    3, 4 and 5. Hypertrophy work: same as for Monday (circuit with a TUT of 40-60 seconds per exercise, 3 sets). I do one exercise for the following: pectorals or deltoids, upper back, triceps


    1. Squat, 8 x 3 using a 3 weeks wave: 70% / 75% /80%. Note that I am not using bands or chains at the moment, hence the higher percentages. And I find that my bar speed (as measured with The Beast Sensor) is still in the proper range (1.0 m/s) with 80%.

    2. Main assistance exercise: This is a posterior chain exercise done for sets of 6-8 or a time under tension of 20-30 seconds. I do 4 sets. Similar rule to the vertical pressing on Tuesday.

    3, 4, 5. Same structure as Monday but with different exercises


    1. Pressing max effort lift (bench variation one week, overhead variation the next). I do mostly lift from pins of various heights. Note that I include all incline bench press variations in the “overhead” week. Ramping up to a 2RM or a technically solid training maximum for a single.

    2. Main assistance exercise; Same rule as Monday; if my max effort lift was a bench press, I use an overhead lift. If the max effort lift was an overhead, I do a bench variation. 4 sets of 6-8 reps, although I might sometimes go up to 12 reps per set.

    3, 4, and 5. Same structure are Tuesday but with different exercises

    These workouts normally last between 45 (Tuesday and Thursday) to 60 minutes (Monday, Saturday). I will sometimes add abs or remedial work (band pull-aparts for example).


    • Gradually reduce your rest intervals. You can actually train your body to perform at a very high level even with short rest periods. When I was at my strongest I rarely took more than 90 seconds between sets even when I was bench pressing over 405 and squatting over 500.

      Heck, even during my Olympic lifting session, my rest was around 75-90 seconds most of the time. If you are used to taking 3-5 minutes of rest, don’t drop it down directly to 90 seconds: your performance will drop. But if you gradually decrease it you will find that your performance should not go down.

      If you can reduce your rest intervals from 3 minutes to 90 seconds on average we are talking about saving at least 15 minutes per workout, and up to 20-25!
    • If you want to do extra volume like abs, calves, forearms, external rotators, etc. consider using a staggered approach. This means doing a set of this minor stuff between sets of the main exercises in your workout.
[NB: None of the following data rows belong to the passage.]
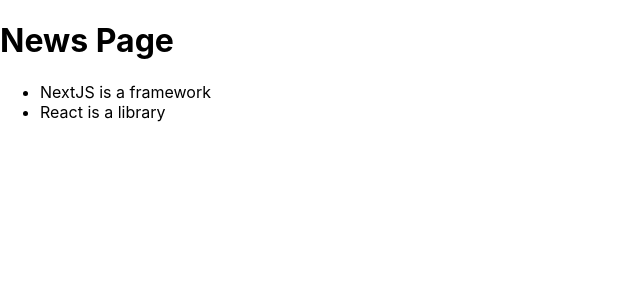
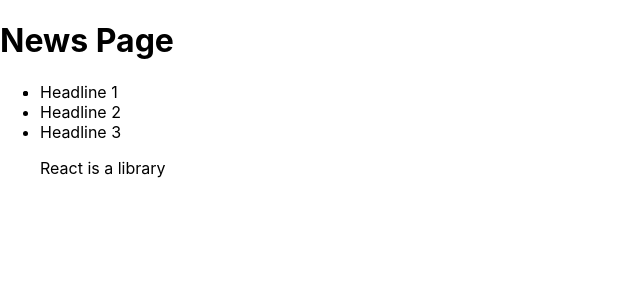
Before and after one commit to codecygen/071-NextJS-First-App, a Next.js app: page /news in a window 1280 px wide. Shown: the top 300 px of the page, without its empty margins (0-640 px from the left). Built offline with nearby package versions, Linux system fonts and the light colour scheme.

Commit message:
Link added

```diff
--- a/pages/news/[newsId].js
+++ b/pages/news/[newsId].js
@@ -14,7 +14,11 @@
   console.log(newsId);
 
   return (
-    <h1>Detail Page</h1>
+    <>
+      <h1>Detail Page</h1>
+      {/* NextJS-Dynamic-Links */}
+      <p>{newsId}</p>
+    </>
   );
 };
 
--- a/pages/news/index.js
+++ b/pages/news/index.js
@@ -4,18 +4,42 @@
 // Advantage of using Link instead of anchor tag
 // is it prevents page to send an HTTP request to the
 // server. Makes the app a SPA (Single Page Application)
+// Preventing to send a new http request is also important because
+// you want to keep the app wise state.
 import Link from "next/link";
 
 const News = () => {
+  const newsList = [
+    { id: 'headline1', name: 'Headline 1' },
+    { id: 'headline2', name: 'Headline 2' },
+    { id: 'headline3', name: 'Headline 3' },
+  ];
+
+  const allLinks = newsList.map(news => (
+    <li
+      key={news.id}
+    >
+      <Link
+
+        href={{
+          pathname: '/news/[newsId]',
+          query: { newsId: news.id }
+        }}
+      >{news.name}</Link>
+    </li>
+  ));
+
   return (
     <>
       <h1>News Page</h1>
       <ul>
         <li>
           {/* React-Link-Clicking-Button-Link-Component */}
-          <Link href="/news/my-detail-page">NextJS is a framework</Link>
+          {/* href is an alternative method for linking */}
+          {/* <Link href="/news/my-detail-page">NextJS is a framework</Link> */}
+          {allLinks}
         </li>
-        <li>React is a library</li>
+        <p>React is a library</p>
       </ul>
     </>
   );
```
      Arnold did that for his calves and it allowed him to fix that lagging body part and I used it for my abs and had my most impressive 8-pack with that method. It also has the benefit of not extending your workout.
    • Do the hypertrophy work as a circuit. By combining my 3 exercises in a circuit, it takes me around 18 minutes to get my 9 sets in. If I were doing all 3 exercises individually it would take me roughly 25-30 minutes.

      Not a huge difference, but if you are busy every minute counts. If you learn to reduce your rest intervals and use the circuit approach for “minor” stuff you can easily save 35-40 minutes!


Christian Thibaudeau

Written by Christian Thibaudeau

Christian Thibaudeau has been involved in the business of training for over the last 16 years. During this period, he worked with athletes from 28 different sports. He has been “Head Strength Coach” for the Central Institute for Human Performance (of…